(New throughout, adds details and comments)
By Hilary Russ
TRENTON, N.J. June 25 (Reuters) - A New Jersey judge on Wednesday refused to force Governor Chris Christie to restore almost a billion dollars in funds that he cut from the state’s 2014 pension contribution.
The state’s fiscal crisis trumped public workers’ contractual rights, granted under the state’s 2011 pension reform law, to the full contribution, according to Judge Mary Jacobson’s ruling.
Public sector unions sued the Christie administration after he slashed $904 million from this year’s pension contribution and directed the legislature to cut $1.57 billion from next year’s budget, too.
Because the legislature is still crafting the budget for next fiscal year, which begins in just five days on July 1, the judge declined to rule on any of the legal challenges regarding the fiscal 2015 contributions.
Christopher Burgos, president of the State Troopers Fraternal Organization of New Jersey, said troopers and other plaintiffs would likely appeal. Though the judge did not grant the unions’ request for a preliminary injunction, the lawsuits themselves remain alive.
The case tests a component of New Jersey’s pension reforms that gives public pension participants the contractual right to sue if the state doesn’t meet its funding obligation.
“A contractual right exists and deserves constitutional protection,” Steven P. Weissman, an attorney for some of the unions, told the judge.
For years, some U.S. states, in particular New Jersey, failed to put enough money into their retirement systems.
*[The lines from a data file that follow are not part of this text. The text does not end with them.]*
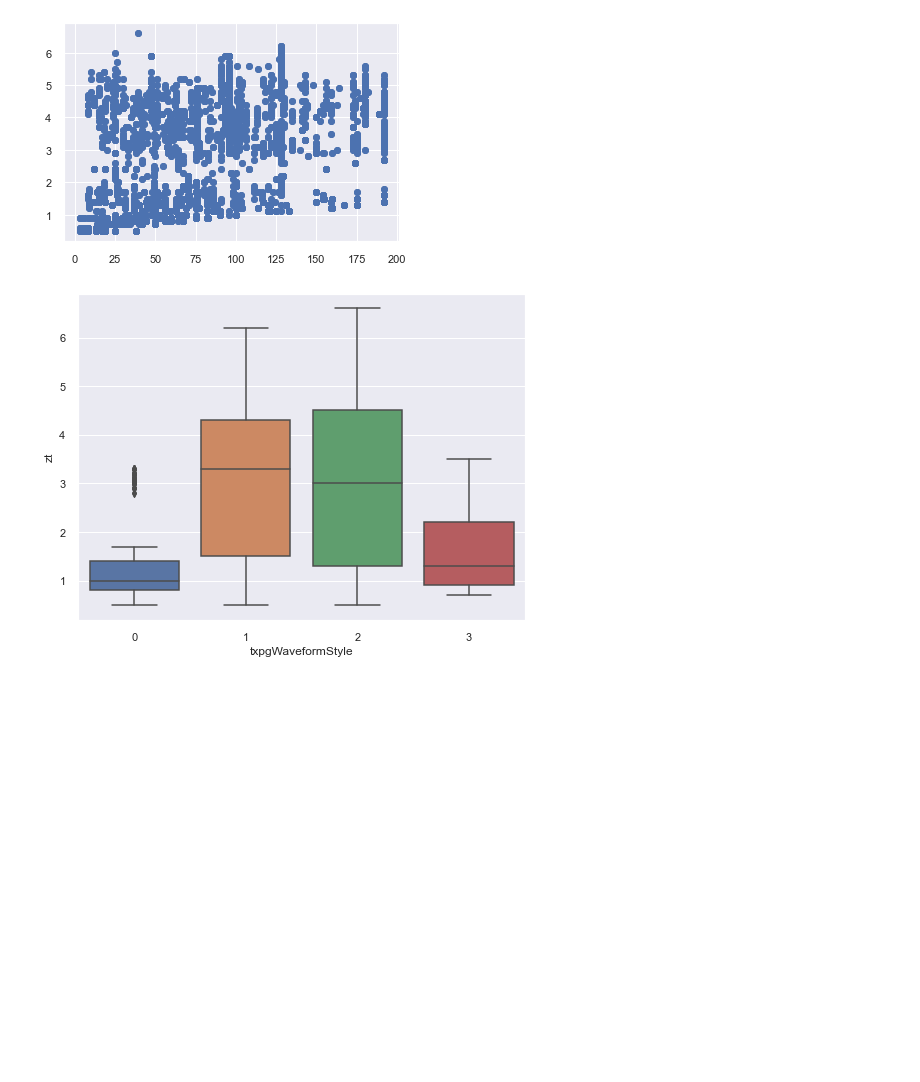
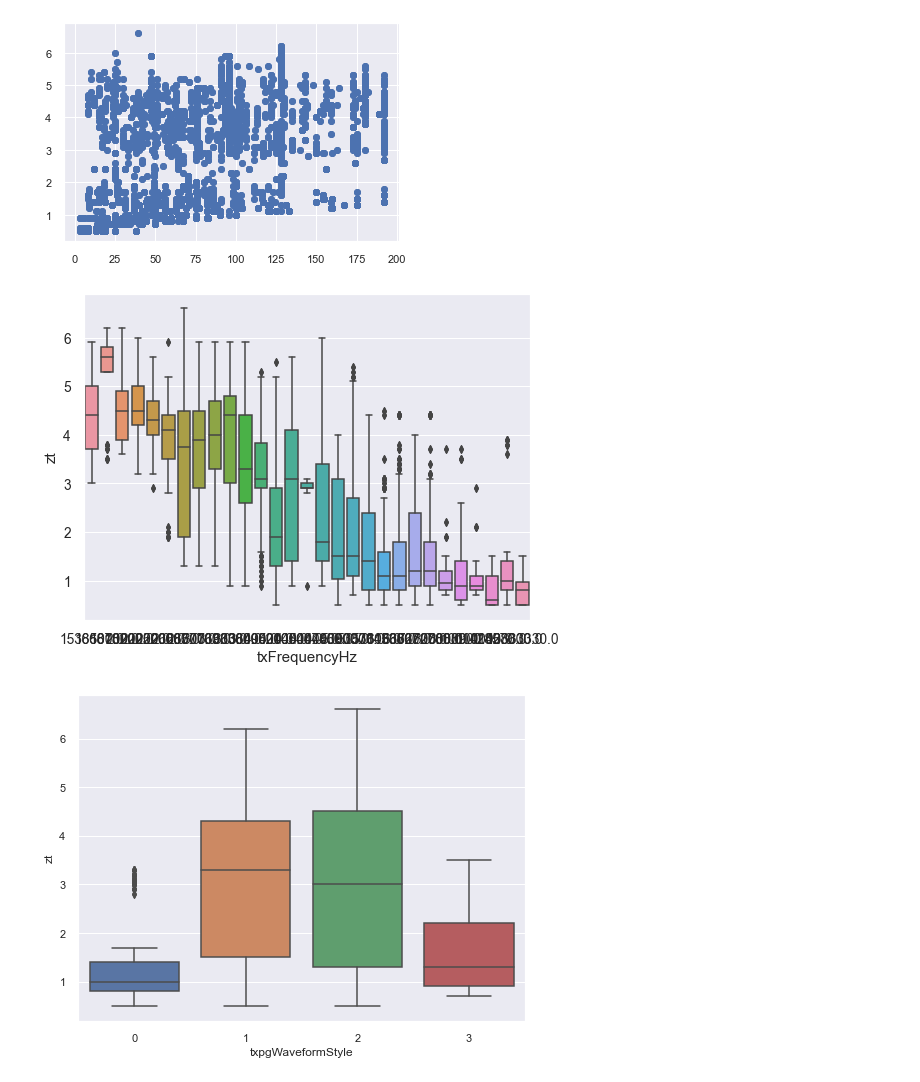
Before and after one commit to Hot-KimChi/ML_DL_study, a Jupyter notebook: To reduce measurement range.ipynb, the cells around one changed output. Saved outputs shown, nothing was run; the diff lists cells and outputs as text; code cells hidden in the pictures; blank space fills up the shorter version.

```diff
--- a/To reduce measurement range.ipynb
+++ b/To reduce measurement range.ipynb
@@ -129,6 +129,11 @@ plt.scatter(df_AOP['numTxElements'], df_AOP['zt'])
 # %% [output]
 <matplotlib.collections.PathCollection at 0x...>
 [figure]
+# %%
+f, ax = plt.subplots(figsize=(8, 6))
+fig = sns.boxplot(df_AOP['txFrequencyHz'], df_AOP['zt'], data=df_AOP)
+# %% [output]
+[figure, added]
 # %%
 f, ax = plt.subplots(figsize=(8, 6))
 fig = sns.boxplot(df_AOP['txpgWaveformStyle'], df_AOP['zt'], data=df_AOP)
```
Also changed, not shown: parts of 4 cells of this notebook, 1 other file.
Nationwide, there is an estimated $1 trillion gap in public pension funds.
New Jersey’s Democratic legislative leaders worked with Christie, a possible 2016 Republican presidential candidate, to craft the 2011 pension reform. It mandated annual increases in the state’s pension contribution to make up for years of skimping, with a target for reaching the full actuarially required contribution of $4.8 billion in fiscal 2018.
The state had been on track to meet the new requirements even as revenue projections proved to be overly optimistic for three years. But the challenge became more acute this year after April personal income tax collections fell far short of the mark. Christie’s administration had to lower expected revenues by $2.75 billion through fiscal 2015.
“My sense is that there’s a real fiscal emergency, and they invoked emergency powers,” Jacobson said from the bench.
While she did not grant the unions’ request for immediate relief, Jacobson did say they had a valid cause of action.
“It’s not just the money. It’s the lives of these hundreds of thousands of public employees who are depending on the funds for pension allowances when they retire,” she said.
“There seems to be an immediate impact on the fiscal health of the fund if the payments are not made.”
Democrats want tax hikes on the wealthy to pay for pension contributions next year, a measure Christie has said he would not support.
“I am pleased the court recognized the necessity and urgency of this decision so that we can provide key funding for our schools, our colleges, our hospitals and other essential services,” Christie said in a statement. (Reporting by Hilary Russ; Editing by David Gregorio)